It is established that the constitutional guarantee of assistance of counsel in a criminal action implies the "effective assistance of counsel". State v. Moser, 78 N.M. 212, 430 P.2d 106 (1967), and State v. Dalrymple, 75 N.M. 514, 407 P.2d 356 (1965). The fact, however, that an attorney advises his client to plead guilty in the hope of obtaining a lighter sentence is not an indication of incompetence. State v. Demry, 260 Minn. 173, 109 N.W.2d 587 (1961), nor can inexperience be treated as the equivalent of incompetence, United States v. Helwig, 159 F.2d 616, 618 (3rd Cir.1947); Taylor v. United States, 224 F. Supp. 82 (D.C.Mo. 1963).

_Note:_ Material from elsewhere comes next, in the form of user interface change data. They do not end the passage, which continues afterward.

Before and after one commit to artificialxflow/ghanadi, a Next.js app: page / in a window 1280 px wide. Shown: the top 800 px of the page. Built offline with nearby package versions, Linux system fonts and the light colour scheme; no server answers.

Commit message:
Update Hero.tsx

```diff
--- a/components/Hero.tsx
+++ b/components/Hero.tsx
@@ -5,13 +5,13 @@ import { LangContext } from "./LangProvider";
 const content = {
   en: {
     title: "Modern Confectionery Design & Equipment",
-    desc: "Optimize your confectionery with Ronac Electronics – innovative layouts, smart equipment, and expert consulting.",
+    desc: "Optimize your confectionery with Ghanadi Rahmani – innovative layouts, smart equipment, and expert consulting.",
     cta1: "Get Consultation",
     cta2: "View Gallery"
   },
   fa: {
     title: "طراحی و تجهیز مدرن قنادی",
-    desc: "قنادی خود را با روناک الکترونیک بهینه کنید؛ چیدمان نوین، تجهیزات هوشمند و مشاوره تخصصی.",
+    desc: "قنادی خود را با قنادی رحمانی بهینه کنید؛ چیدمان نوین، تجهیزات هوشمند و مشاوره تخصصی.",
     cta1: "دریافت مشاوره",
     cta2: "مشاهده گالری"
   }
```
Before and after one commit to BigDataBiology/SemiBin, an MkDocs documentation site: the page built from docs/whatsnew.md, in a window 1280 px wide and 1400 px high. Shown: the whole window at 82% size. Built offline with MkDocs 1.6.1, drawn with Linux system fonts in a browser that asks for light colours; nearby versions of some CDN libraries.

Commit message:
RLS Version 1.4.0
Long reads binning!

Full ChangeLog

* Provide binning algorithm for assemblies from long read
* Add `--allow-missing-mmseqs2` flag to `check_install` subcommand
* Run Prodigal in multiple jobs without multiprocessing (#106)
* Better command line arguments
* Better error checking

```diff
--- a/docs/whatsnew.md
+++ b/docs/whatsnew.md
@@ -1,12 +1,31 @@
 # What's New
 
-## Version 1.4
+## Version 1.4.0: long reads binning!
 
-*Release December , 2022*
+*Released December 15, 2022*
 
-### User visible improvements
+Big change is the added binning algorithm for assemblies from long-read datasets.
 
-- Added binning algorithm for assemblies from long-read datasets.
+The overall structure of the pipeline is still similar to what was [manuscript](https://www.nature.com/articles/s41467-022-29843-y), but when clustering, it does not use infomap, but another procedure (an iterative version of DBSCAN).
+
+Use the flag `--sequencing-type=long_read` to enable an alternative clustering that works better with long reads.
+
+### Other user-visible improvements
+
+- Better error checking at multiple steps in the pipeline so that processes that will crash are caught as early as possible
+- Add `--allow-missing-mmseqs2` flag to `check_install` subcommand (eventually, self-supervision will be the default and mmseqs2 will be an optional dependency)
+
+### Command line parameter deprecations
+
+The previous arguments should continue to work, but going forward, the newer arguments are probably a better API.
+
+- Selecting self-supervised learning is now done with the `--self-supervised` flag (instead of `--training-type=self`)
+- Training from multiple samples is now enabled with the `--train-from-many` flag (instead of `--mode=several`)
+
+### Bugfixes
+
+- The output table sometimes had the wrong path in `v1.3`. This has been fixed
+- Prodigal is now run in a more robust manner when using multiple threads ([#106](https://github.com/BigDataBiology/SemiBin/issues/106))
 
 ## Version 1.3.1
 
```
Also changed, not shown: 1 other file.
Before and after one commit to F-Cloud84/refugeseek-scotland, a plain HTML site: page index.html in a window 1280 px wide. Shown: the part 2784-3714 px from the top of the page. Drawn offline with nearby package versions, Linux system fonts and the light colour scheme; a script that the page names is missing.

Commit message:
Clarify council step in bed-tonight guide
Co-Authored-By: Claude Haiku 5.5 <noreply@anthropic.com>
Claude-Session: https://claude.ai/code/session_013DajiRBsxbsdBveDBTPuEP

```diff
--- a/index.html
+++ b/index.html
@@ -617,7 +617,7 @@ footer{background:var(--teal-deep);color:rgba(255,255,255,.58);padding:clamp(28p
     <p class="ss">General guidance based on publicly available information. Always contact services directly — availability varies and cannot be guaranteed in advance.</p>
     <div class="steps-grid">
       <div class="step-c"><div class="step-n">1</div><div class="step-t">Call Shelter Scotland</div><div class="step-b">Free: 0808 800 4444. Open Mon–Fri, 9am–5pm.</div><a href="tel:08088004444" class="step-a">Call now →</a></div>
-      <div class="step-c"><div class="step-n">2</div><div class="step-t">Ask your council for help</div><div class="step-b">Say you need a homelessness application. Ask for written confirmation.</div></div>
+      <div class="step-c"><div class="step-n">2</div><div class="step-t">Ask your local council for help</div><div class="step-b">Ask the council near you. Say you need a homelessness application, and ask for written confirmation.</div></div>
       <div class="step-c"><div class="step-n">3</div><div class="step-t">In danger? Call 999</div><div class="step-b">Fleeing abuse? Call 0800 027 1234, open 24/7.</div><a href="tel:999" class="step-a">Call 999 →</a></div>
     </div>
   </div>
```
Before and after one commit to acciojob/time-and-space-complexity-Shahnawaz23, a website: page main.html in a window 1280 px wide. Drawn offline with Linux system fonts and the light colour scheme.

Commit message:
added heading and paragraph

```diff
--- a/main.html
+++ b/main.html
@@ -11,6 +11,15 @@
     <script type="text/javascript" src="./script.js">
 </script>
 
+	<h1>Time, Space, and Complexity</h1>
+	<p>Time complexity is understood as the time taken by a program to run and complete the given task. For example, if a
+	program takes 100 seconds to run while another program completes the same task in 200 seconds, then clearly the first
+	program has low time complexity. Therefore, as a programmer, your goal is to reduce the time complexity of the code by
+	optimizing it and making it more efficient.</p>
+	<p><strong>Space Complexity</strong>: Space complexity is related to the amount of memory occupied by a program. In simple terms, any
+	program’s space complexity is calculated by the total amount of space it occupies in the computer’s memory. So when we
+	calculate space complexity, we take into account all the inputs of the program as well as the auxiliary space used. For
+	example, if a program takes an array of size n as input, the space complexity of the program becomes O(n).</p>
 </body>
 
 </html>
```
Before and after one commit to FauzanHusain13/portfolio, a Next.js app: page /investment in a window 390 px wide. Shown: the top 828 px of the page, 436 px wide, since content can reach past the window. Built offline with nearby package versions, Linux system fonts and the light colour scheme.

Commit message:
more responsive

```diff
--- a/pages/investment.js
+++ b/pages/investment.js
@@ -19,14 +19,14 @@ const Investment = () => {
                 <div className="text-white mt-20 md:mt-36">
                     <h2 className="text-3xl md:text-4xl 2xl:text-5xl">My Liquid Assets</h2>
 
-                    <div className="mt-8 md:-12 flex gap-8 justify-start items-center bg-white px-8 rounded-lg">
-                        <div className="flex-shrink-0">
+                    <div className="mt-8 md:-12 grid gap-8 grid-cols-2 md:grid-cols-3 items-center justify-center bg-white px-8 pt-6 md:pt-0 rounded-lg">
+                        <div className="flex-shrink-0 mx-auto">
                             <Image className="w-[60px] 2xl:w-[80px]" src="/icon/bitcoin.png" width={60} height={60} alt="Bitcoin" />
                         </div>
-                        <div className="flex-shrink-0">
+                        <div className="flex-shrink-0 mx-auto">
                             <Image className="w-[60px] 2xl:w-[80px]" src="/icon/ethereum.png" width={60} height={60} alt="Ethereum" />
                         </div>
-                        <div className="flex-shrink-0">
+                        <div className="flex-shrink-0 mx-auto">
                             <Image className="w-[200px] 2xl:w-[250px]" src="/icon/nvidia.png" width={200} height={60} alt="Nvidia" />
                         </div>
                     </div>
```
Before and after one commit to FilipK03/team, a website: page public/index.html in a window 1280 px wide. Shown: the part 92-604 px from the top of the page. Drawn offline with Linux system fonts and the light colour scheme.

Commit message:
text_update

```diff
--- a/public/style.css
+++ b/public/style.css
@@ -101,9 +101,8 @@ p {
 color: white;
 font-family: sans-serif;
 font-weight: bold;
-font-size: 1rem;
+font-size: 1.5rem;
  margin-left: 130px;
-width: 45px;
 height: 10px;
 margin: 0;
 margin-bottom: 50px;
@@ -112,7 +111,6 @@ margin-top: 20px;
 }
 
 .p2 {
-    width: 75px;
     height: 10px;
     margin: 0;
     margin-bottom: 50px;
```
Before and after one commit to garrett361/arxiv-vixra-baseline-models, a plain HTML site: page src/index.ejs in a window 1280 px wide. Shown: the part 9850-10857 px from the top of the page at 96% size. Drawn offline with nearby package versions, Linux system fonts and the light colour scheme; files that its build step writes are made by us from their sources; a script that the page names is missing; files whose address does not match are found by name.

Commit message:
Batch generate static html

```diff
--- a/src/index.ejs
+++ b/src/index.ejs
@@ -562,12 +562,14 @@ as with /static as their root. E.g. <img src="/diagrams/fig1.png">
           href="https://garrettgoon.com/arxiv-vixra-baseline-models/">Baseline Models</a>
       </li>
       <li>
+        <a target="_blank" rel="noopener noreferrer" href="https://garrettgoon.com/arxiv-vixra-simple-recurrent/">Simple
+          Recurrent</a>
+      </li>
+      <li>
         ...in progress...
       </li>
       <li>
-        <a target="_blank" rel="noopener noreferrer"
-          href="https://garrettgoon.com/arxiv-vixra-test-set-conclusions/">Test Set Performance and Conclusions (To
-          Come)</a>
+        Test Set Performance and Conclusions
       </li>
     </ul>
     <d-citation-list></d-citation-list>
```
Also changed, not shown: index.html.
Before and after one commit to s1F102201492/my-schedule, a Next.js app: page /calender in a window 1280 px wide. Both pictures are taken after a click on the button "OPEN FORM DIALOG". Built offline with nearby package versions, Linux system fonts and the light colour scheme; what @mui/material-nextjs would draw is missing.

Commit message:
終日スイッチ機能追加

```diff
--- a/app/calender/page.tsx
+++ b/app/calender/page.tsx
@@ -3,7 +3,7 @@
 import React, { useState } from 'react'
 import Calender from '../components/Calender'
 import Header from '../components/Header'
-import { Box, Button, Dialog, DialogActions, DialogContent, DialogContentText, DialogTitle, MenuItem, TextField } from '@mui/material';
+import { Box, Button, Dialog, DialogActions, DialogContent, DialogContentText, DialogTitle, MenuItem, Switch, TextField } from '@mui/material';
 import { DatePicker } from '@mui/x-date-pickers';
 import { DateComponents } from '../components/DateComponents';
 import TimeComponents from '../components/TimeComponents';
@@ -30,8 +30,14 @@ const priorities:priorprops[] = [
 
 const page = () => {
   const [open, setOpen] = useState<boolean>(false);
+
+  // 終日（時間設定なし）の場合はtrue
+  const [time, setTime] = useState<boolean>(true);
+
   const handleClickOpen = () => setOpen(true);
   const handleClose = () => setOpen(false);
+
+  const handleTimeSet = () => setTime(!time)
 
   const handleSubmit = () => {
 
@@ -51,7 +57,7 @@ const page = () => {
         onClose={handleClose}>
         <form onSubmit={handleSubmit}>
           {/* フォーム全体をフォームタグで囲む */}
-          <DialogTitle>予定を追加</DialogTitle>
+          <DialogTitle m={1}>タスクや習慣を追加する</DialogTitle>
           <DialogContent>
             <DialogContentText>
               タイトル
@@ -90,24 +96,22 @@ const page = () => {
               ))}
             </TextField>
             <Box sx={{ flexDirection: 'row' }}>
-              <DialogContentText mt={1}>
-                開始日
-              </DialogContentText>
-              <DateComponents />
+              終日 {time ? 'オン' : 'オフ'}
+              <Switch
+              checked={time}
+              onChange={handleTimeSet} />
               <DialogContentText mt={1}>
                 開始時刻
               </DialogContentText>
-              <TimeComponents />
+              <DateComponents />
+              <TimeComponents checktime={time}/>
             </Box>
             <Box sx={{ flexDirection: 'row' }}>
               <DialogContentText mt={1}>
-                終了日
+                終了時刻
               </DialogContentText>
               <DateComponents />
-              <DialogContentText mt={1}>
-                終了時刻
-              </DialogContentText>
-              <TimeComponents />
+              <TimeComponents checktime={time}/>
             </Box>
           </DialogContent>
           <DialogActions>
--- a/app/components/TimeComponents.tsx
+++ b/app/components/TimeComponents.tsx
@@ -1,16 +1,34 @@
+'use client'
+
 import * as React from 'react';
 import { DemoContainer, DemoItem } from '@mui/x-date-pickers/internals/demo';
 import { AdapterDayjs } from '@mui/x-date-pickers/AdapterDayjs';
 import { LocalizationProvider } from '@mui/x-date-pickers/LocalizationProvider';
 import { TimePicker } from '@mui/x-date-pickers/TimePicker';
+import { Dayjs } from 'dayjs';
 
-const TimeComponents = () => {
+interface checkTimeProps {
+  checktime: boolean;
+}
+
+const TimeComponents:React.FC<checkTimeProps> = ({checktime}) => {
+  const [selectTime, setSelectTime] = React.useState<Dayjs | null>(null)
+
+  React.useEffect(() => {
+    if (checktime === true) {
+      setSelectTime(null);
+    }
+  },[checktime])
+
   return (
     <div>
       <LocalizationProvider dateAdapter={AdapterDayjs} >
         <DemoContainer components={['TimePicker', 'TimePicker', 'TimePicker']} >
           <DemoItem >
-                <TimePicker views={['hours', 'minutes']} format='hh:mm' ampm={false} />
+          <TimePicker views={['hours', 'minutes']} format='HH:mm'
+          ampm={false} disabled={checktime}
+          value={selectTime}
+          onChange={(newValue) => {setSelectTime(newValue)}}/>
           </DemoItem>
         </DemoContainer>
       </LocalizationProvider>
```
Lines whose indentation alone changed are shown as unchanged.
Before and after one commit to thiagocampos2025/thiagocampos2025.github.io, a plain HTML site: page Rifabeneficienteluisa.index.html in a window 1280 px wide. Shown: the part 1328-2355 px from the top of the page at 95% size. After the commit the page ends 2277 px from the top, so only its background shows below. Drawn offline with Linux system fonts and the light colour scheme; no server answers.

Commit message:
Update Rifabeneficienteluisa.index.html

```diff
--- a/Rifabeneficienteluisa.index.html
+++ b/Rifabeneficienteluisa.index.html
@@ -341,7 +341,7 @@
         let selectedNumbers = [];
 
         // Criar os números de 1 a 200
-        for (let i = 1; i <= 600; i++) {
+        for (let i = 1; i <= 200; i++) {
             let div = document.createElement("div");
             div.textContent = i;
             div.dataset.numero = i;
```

A standard approved by this court for measuring competence of trial counsel is set forth in State v. Moser, supra, as follows: "`Mere improvident strategy, bad tactics, mistake, carelessness, or inexperience do not amount to ineffective assistance of counsel, unless taken as a whole the trial was a "mockery of justice," * * *' Otherwise expressed, counsel is presumed competent, * * * and a defendant is denied his right only when the trial becomes a `sham,' * * * or a `farce'."

The burden of sustaining the charge of incompetence rested upon appellant. State v. Hudman, 78 N.M. 370, 431 P.2d 748. The record before us does not indicate mere pro forma representation, nor does it indicate that representation was of such caliber as would warrant the conclusion that the trial so far as it did progress was a "mockery of justice". In our opinion appellant has failed to sustain the charge of incompetence of counsel.

Appellant finally asserts that the warden of the state penitentiary failed to start his time of confinement as of June 3, 1964, which date appellant contends was the date sentence should commence in accordance with the judgment and commitment.

Relief upon this ground, in our opinion, was correctly denied. A Rule 93 motion cannot be employed to question the action of the warden of the state penitentiary or his interpretation of the judgment, commitment or applicable statute. See Allen v. United States (5th Cir.) 327 F.2d 58 (1964).

The order denying the motion should be affirmed.

It is so ordered.

NOBLE and COMPTON, JJ., concur.